Exercise material:

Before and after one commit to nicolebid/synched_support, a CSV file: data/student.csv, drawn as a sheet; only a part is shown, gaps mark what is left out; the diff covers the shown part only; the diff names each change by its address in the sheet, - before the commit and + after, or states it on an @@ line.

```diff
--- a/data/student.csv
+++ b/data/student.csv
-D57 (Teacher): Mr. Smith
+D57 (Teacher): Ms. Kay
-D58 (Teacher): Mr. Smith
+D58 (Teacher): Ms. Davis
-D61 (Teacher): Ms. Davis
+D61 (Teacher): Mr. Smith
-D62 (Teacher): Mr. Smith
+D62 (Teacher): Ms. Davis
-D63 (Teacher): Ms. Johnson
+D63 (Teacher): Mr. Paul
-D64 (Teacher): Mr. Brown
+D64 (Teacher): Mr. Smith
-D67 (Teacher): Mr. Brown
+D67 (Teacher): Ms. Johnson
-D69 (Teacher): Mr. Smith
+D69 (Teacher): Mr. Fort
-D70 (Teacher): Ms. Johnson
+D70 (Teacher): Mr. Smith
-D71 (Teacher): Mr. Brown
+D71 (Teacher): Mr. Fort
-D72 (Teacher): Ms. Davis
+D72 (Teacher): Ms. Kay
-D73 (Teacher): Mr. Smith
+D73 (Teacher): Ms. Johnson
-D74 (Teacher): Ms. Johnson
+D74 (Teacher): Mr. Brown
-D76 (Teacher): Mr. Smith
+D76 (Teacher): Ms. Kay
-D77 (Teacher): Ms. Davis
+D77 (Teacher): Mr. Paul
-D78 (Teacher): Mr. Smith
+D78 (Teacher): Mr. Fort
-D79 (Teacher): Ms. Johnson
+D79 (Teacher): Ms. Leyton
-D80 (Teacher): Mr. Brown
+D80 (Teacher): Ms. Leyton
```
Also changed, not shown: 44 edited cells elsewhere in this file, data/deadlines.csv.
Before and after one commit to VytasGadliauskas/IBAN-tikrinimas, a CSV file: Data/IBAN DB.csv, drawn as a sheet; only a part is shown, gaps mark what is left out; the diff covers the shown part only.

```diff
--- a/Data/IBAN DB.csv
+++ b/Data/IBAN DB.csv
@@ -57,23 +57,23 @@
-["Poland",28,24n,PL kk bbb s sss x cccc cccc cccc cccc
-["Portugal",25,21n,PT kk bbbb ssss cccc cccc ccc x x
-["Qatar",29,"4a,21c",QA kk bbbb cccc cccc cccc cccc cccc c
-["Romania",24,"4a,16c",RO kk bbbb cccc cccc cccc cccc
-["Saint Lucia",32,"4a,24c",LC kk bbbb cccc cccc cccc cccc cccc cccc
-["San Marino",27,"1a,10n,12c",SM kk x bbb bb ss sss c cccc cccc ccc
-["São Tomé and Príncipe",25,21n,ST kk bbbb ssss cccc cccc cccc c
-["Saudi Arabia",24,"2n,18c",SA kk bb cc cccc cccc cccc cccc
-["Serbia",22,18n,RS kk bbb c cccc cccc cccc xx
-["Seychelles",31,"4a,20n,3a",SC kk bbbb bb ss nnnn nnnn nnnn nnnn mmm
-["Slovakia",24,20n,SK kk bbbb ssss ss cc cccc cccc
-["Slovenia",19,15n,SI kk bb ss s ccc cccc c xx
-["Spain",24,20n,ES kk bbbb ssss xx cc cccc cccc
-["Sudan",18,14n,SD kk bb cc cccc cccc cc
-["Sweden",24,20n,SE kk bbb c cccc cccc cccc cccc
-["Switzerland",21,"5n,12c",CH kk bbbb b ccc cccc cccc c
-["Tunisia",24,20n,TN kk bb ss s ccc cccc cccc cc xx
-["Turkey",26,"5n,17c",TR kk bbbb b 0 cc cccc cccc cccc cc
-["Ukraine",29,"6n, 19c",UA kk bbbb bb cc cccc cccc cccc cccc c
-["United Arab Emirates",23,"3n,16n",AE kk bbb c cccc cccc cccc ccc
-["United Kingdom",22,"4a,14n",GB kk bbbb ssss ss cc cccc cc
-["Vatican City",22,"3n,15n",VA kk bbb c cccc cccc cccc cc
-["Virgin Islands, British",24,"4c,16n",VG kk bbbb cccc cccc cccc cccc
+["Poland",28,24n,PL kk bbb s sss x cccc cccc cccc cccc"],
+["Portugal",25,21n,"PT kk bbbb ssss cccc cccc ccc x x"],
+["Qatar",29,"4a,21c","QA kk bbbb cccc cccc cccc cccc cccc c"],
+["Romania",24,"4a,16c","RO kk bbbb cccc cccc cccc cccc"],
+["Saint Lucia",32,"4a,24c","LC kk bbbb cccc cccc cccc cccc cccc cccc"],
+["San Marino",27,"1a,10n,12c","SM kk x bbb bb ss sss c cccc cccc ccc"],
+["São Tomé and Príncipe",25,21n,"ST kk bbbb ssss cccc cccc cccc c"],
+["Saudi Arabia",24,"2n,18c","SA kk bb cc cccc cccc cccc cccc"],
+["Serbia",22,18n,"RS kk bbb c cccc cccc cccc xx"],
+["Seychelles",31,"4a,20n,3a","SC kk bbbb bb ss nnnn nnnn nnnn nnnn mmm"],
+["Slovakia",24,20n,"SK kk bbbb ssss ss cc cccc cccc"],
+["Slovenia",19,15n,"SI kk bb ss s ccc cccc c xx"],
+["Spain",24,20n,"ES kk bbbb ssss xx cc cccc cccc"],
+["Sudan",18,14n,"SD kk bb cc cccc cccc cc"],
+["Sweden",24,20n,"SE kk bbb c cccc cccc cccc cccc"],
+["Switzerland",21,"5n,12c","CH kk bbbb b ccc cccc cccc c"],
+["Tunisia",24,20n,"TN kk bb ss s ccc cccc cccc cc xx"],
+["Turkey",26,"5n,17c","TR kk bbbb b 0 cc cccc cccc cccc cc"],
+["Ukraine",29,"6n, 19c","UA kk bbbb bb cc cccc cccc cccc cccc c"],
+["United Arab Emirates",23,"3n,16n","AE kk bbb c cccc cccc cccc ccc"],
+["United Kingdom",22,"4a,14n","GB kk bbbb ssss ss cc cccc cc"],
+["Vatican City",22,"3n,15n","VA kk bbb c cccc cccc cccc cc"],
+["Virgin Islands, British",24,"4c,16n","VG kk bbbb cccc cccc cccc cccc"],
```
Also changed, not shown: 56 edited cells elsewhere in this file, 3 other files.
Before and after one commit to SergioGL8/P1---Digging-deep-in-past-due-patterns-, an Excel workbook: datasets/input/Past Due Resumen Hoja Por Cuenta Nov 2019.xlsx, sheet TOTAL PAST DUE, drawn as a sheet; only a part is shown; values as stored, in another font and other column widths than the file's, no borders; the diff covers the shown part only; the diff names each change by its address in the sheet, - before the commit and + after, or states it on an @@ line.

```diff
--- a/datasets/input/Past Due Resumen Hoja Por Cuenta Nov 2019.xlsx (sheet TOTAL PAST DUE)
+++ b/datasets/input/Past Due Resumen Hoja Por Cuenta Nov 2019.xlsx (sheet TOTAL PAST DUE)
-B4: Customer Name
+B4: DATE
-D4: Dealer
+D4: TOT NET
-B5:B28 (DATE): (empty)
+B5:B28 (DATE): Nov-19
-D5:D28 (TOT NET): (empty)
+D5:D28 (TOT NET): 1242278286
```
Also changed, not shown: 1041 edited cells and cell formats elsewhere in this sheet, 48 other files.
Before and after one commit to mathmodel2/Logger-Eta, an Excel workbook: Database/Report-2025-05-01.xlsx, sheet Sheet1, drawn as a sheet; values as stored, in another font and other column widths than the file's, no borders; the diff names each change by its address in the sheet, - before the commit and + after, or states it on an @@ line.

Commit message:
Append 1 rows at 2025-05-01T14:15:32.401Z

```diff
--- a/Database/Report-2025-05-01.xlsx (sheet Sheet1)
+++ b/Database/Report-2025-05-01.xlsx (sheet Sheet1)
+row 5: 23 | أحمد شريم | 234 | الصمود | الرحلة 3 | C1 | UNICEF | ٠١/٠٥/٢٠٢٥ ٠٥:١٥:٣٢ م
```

Work instruction:
Copy out each line of the data that has the word "United" in it.

Response to the exercise:
-["United Arab Emirates",23,"3n,16n",AE kk bbb c cccc cccc cccc ccc
-["United Kingdom",22,"4a,14n",GB kk bbbb ssss ss cc cccc cc
+["United Arab Emirates",23,"3n,16n","AE kk bbb c cccc cccc cccc ccc"],
+["United Kingdom",22,"4a,14n","GB kk bbbb ssss ss cc cccc cc"],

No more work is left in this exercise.